Betting on sports, especially around big events like the Super Bowl, college football rivalries, or college basketball’s March Madness tournament, has become a staple in many workplaces, including not-for-profits. They’re seen as a fun way to engage employees and foster a sense of community. They’ve even been used as a fundraiser for some organizations – and you may be considering this approach for your organization. However, before you agree to this creative fundraising approach, you should know that beneath the surface of these seemingly harmless activities, there are potential risks that nonprofit organizations need to know.
Understanding Sports Betting as a Fundraiser: Legal, Financial, and Ethical Concerns
A sports betting pool is essentially a form of gambling where participants wager on the outcome of a sports event, with the winnings either distributed among those with the best results or split between winners and a beneficiary organization, like a not-for-profit. While it’s a popular pastime during major sports events, the legal implications of these activities can be complex, especially for not-for-profit organizations using this approach to raise money.
Not-for-profit organizations in the US are granted tax-exempt status by the Internal Revenue Service (IRS) based on their commitment to serving a charitable, educational, or other exempt purpose. Engaging in activities that are perceived as gambling can raise legal concerns because the IRS has strict guidelines regarding the types of activities that tax-exempt organizations can participate in. If gaming activities are regularly held, this could fall under regulations for Unrelated Business Income Tax (UBIT). (Note: If gaming is an insubstantial part of activities and income, there is a limited risk.) In not-for-profits, the stakes are high as their tax-exempt status could be jeopardized if they engage in activities construed as gambling.
At the heart of the issue is how this strategy of fundraising intersects with gambling laws, which vary significantly by state. Not-for-profit organizations must understand the legal landscape and ensure that any activities, even those meant for fun, don’t skirt the law, even unintentionally. Please note: while sports betting is now legal in several states, it is heavily restricted to specific, regulated gaming organizations.
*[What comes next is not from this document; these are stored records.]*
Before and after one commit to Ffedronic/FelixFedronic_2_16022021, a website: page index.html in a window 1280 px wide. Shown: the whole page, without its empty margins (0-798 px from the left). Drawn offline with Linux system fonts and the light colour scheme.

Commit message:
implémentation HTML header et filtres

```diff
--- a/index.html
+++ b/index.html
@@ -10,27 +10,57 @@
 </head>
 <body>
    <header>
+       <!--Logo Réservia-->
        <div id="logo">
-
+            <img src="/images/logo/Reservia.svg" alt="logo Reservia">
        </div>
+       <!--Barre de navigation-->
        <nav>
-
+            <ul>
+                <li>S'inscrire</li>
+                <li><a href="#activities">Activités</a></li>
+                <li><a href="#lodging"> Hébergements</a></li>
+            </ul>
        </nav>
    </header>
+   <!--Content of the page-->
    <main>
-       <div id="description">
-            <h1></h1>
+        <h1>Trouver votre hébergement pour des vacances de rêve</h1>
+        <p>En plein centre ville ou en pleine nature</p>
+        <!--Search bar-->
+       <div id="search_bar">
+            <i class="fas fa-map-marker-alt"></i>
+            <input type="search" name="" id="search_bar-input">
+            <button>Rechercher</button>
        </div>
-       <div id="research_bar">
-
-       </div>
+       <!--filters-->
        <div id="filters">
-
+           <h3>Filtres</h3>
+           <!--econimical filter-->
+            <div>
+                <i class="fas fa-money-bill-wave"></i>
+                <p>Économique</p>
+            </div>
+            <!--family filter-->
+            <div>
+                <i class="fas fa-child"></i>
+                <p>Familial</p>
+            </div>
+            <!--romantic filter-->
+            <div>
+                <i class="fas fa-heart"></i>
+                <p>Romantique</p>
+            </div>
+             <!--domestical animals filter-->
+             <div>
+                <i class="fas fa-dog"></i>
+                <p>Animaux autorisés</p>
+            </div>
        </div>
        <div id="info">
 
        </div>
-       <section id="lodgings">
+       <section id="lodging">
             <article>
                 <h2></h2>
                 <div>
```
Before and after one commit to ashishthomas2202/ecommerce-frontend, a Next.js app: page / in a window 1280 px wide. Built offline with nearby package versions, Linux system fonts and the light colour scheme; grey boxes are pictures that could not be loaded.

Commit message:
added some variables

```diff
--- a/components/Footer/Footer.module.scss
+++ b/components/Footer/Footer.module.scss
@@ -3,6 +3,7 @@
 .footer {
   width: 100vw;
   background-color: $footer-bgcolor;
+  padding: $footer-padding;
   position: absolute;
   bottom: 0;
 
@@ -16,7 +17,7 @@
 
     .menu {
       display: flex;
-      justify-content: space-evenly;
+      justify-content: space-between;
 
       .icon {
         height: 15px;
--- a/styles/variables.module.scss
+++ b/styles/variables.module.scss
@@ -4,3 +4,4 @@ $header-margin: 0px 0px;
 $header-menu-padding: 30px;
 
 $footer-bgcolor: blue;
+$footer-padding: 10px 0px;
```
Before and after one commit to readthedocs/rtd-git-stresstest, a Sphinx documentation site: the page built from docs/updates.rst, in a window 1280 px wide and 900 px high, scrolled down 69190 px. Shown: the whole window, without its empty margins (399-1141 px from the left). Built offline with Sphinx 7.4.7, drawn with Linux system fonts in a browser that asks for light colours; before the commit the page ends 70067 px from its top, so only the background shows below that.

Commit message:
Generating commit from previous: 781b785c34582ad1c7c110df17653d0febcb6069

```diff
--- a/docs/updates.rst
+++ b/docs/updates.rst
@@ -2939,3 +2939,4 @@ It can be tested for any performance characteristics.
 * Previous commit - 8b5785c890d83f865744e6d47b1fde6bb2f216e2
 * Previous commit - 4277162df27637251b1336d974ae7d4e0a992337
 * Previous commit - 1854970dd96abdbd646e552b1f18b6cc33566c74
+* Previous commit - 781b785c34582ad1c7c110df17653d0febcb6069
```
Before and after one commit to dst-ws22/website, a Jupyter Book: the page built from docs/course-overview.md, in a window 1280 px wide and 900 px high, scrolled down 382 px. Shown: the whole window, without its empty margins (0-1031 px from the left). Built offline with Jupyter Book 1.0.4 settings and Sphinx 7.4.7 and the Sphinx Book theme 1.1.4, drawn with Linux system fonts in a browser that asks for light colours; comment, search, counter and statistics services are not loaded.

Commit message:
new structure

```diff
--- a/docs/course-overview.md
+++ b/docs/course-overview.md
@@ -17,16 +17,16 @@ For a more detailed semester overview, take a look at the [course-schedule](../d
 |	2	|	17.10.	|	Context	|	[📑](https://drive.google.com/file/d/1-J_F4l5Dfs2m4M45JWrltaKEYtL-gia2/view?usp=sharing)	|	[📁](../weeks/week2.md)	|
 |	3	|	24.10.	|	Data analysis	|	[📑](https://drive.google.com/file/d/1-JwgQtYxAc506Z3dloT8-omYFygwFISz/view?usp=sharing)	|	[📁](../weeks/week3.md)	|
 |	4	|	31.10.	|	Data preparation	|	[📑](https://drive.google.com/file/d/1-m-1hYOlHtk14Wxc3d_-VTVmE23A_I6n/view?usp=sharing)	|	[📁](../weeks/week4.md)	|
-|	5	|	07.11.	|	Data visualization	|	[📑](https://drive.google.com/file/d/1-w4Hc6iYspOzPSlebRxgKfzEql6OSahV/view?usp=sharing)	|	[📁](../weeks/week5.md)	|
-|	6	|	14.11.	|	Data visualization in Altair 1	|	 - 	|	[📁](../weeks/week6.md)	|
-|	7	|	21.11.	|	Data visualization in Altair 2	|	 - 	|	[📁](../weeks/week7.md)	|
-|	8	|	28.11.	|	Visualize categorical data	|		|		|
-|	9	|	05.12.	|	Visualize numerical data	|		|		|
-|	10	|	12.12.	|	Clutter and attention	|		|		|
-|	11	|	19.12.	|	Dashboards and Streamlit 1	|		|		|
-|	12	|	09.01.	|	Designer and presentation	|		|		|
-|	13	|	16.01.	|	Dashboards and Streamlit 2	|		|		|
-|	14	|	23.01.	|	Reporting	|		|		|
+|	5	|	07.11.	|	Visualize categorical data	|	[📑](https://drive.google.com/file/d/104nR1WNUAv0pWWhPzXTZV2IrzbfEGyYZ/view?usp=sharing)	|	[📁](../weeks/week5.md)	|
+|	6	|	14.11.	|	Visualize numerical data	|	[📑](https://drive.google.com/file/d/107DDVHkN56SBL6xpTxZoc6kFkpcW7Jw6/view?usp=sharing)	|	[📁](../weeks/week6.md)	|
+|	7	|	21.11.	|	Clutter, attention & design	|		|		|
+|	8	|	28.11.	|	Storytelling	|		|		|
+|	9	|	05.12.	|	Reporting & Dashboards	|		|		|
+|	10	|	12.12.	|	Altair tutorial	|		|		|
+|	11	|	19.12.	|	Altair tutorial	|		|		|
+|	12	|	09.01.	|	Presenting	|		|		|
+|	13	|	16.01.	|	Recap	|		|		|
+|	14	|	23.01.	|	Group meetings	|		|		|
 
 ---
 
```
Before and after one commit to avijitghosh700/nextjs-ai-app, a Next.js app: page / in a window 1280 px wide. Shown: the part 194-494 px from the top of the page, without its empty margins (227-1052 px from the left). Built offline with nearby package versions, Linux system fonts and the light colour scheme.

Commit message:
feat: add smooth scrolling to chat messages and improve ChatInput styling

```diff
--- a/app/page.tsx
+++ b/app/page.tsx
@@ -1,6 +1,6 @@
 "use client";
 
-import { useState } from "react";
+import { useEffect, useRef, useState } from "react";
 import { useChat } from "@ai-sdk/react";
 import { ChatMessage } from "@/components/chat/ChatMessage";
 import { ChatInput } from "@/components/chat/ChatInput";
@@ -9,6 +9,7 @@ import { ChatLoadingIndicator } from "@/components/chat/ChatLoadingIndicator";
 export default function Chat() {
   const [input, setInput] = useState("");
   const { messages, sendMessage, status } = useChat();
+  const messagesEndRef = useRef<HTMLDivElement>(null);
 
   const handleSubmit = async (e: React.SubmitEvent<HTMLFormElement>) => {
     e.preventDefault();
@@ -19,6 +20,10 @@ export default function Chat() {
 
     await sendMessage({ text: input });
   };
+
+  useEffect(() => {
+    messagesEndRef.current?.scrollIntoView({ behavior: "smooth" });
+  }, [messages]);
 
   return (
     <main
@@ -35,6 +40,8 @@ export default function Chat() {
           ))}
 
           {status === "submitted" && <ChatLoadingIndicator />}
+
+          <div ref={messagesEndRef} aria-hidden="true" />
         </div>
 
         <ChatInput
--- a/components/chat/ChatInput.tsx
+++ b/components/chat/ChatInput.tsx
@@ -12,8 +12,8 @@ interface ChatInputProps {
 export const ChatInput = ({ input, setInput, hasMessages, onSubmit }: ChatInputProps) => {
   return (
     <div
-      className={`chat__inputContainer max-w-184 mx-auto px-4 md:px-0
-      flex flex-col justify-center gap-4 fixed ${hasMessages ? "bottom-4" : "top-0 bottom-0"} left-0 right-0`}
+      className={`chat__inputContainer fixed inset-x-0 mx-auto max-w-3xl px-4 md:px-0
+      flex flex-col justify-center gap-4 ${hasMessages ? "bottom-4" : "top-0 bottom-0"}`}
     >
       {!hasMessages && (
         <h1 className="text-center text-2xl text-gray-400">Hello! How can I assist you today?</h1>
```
Aside from legal concerns, financial and ethical risks are also a significant consideration. Participating in, or benefiting from, sports betting pools as an organization can also raise questions dealing with values, ethics, or other considerations of various stakeholders. Engaging in activities that could be perceived as gambling might harm their reputation and erode donor confidence. With their tight budgets and accountability to donors, not-for-profits must be especially cautious.
Best Practices for Not-for-profits
For not-for-profits considering sports betting pools or similar activities as fundraisers, here are some best practices:
- Stay Informed: Understand the legal implications and ensure compliance with state laws.
- Create Clear Policies: Develop and enforce policies that define what’s acceptable in your organization. For example, minimizing the number of these events and minimizing total dollars raised compared to total operating budgets is a good way to avoid negative consequences.
- Promote Transparency: Ensure financial activities are transparent and above board.
- Ethical Considerations: Weigh the ethical implications and how they align with your organization’s values, as well as the values of your potential donors and organizational stakeholders.
Betting on sports, while popular, can be a minefield for not-for-profits. Exercise caution and due diligence when considering sports betting as a fundraiser. It is essential to assess the legal implications, align fundraising activities with the organization’s mission, and prioritize maintaining public trust and compliance with tax-exempt status requirements. If you have questions about navigating your state’s requirements or creating clear policies for your organization, contact your Rea advisor. We’re here to help.
By: Adam Schultz (Avon)